So it is perhaps no surprise that the Bible was a source of inspiration and wisdom for the early founders of the United States. The Pilgrims who were settling what would become New England in the early 1600s saw their own story as a virtual recreation of the biblical exodus narrative. England, in their eyes, was Egypt. The King of England was their Pharaoh, and the Atlantic Ocean was their Reed Sea. Last, but certainly not least in their eyes, America was the land of Israel, the Promised Land where they would be free from oppression, and would make a new life under God’s watchful eyes.

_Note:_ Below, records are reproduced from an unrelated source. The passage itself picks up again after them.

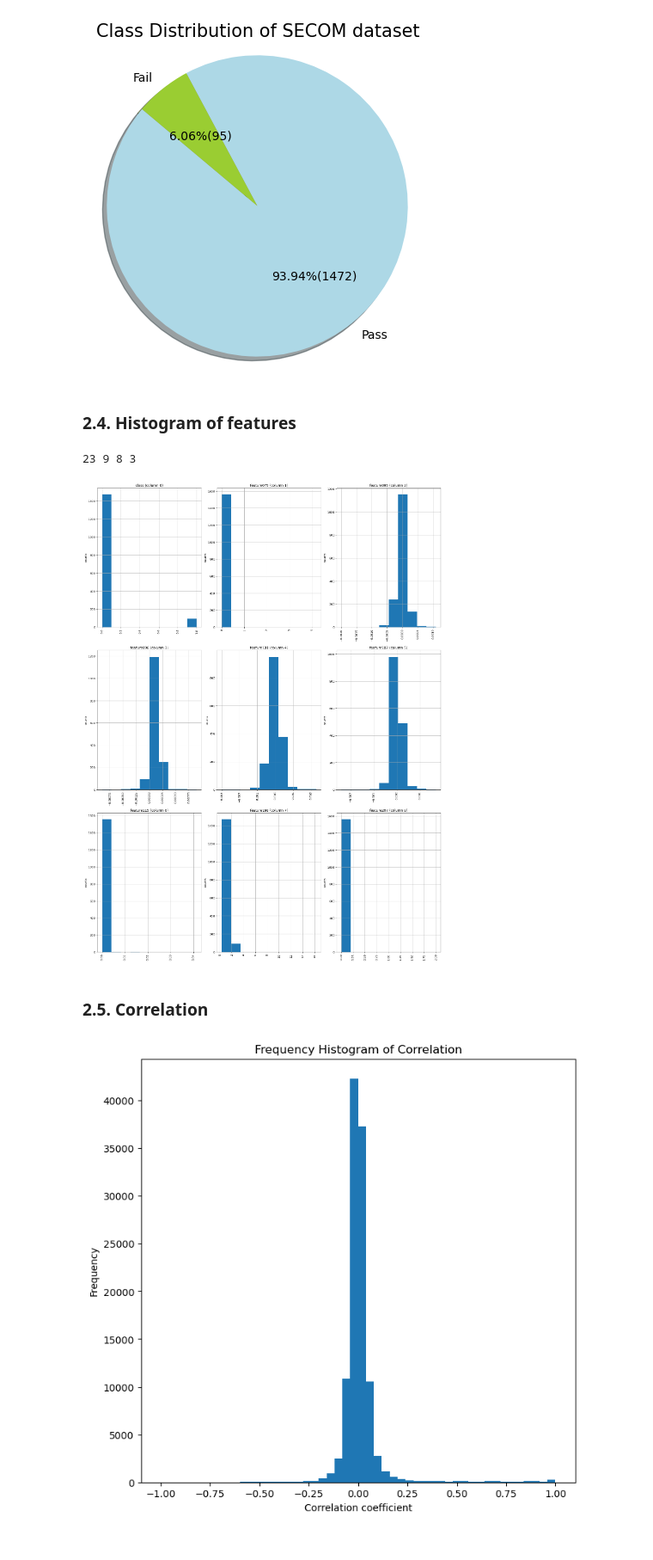
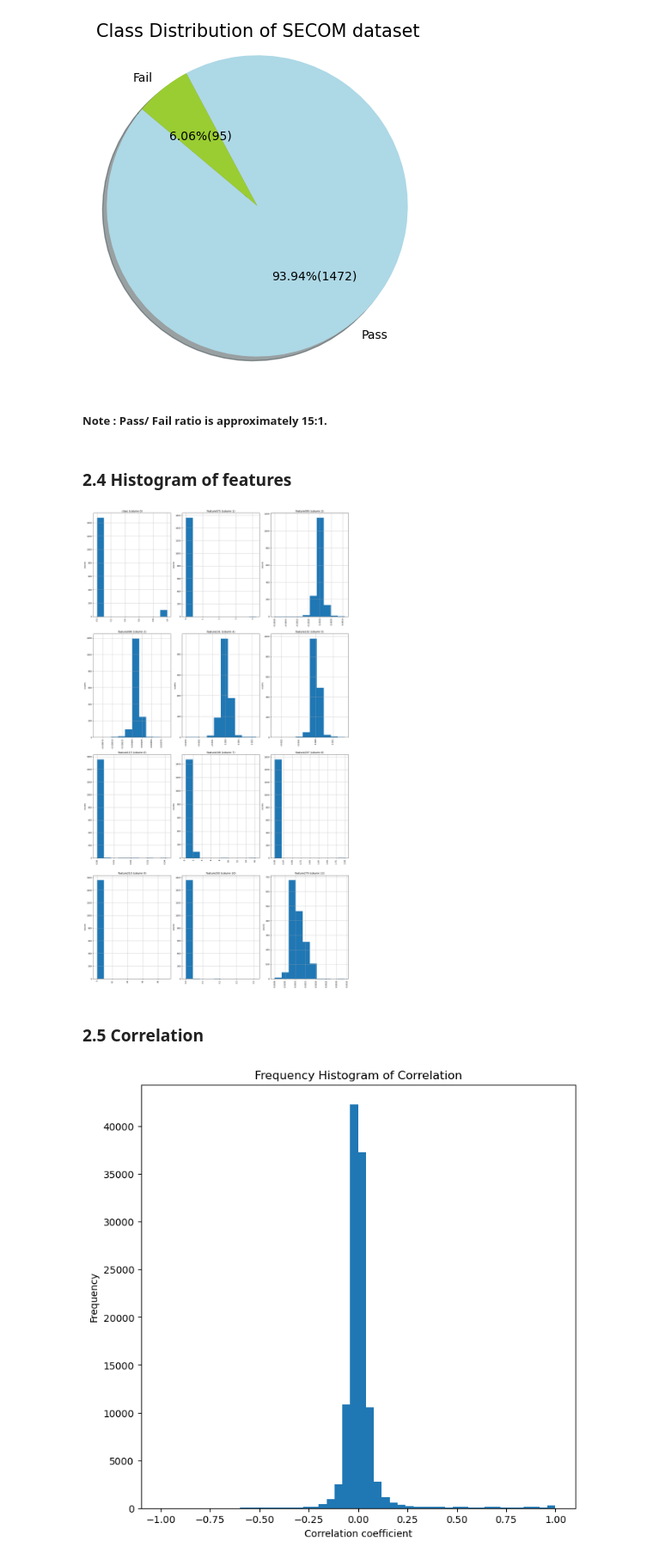
Before and after one commit to Landschy/datamining-htw, a Jupyter notebook: scripts/Behzad.ipynb, the cells around one changed output. Shown at 86% size. Cells and saved outputs as stored; diff of their text form; code cells hidden in the pictures.

```diff
--- a/scripts/Behzad.ipynb
+++ b/scripts/Behzad.ipynb
@@ -245,44 +283,45 @@ def ClassDistributionGraph(df, title):
 ClassDistributionGraph(df['class'], 'Class Distribution of SECOM dataset')
 # %% [output]
 [figure]
+# %% [markdown]
+##### Note : Pass/ Fail ratio is approximately 15:1.
 # %% [markdown]
-### 2.4. Histogram of features
+### 2.4 Histogram of features
 # %%
 # histogram of some of the features
 def plotPerColumnDistribution(df, nGraphShown, nGraphPerRow):
     %matplotlib inline
     plt.rcParams.update({'figure.figsize':(8,8), 'figure.dpi':100})
 
 
     nunique = df.nunique()
-    df = df[[col for col in df if nunique[col] > 1 and nunique[col] < 50]] # For displaying purposes, pick columns that have between 1 and 50 unique values
+    df = df[nunique[(nunique>1)&(nunique<50)].index] # For displaying purposes, pick columns that have between 1 and 50 unique values
     nRow, nCol = df.shape
     columnNames = list(df)
     nGraphRow = int((nCol + nGraphPerRow - 1) / nGraphPerRow)
     %matplotlib inline
     plt.figure(num = None, figsize = (6 * nGraphPerRow, 8 * nGraphRow), dpi = 80, facecolor = 'w', edgecolor = 'k')
 
-    print(nCol, nGraphShown, nGraphRow, nGraphPerRow)
+
     for i in range(min(nCol, nGraphShown)):
         plt.subplot(nGraphRow, nGraphPerRow, i + 1)
         columnDf = df.iloc[:, i]
         if (not np.issubdtype(type(columnDf.iloc[0]), np.number)):
             valueCounts = columnDf.value_counts()
             valueCounts.plot.bar()
         else:
             columnDf.hist()
         plt.ylabel('counts')
         plt.xticks(rotation = 90)
         plt.title(f'{columnNames[i]} (column {i})')
     plt.tight_layout(pad = 1.0, w_pad = 1.0, h_pad = 1.0)
     plt.show()
 
-plotPerColumnDistribution(df, 9, 3)
+plotPerColumnDistribution(df, 12, 3)
 # %% [output]
-23 9 8 3
-[figure, old version]
+[figure, new version]
 # %% [markdown]
-### 2.5. Correlation
+### 2.5 Correlation
 # %%
 # Correlation Histogram
 
```
Also changed, not shown: parts of 124 cells of this notebook, 7 other files.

Of course the founding fathers also looked to the Hebrew Bible for inspiration. The Bible’s inherent district of the monarchy spoke to them as they struggled against the England and its tyrannical king. It is no small coincidence that so many early symbols from the Colonies and later the United States came directly from Tanach – the Yale, Dartmouth, and Columbia seals all have images and/or words that come from the Hebrew Bible. The inscription on the Liberty Bell is a direct quotation from Leviticus chapter 25, verse 10. And perhaps most interesting of all, the very first design for the official seal of the United States of America, recommended by no less than Thomas Jefferson, John Adams, and Benjamin Franklin, depicted an image of the Israelites crossing the Reed Sea. As with the Pilgrims before them, the founding fathers saw in their own struggle against England and its monarchy a reflection of the ancient Israelite story of freedom that will still tell each year on Passover.
Perhaps the thread that runs through all of this, the fundamental building block, is Judaism’s insight that all human beings are created in the image of God. If you believe that, then it also must follow that all human beings are equal, deserving equal treatment, equal rights, freedom, and having an equal say in their own destiny and the destiny of their community. A king has no place in that system of thought, where everyone counts, and everyone, ultimately, has a vote. That one simple yet profound idea was brought into the world by Moses, and many thousands of years later would help the founders of this country, on this day 239 years ago, to sign their names to a document containing this most memorable phrase: “We hold these truths to be self-evident, that all men are created equal, that they are endowed by their Creator with certain unalienable Rights, that among these are Life, Liberty and the pursuit of Happiness.”
may that be our destiny for many generations to come –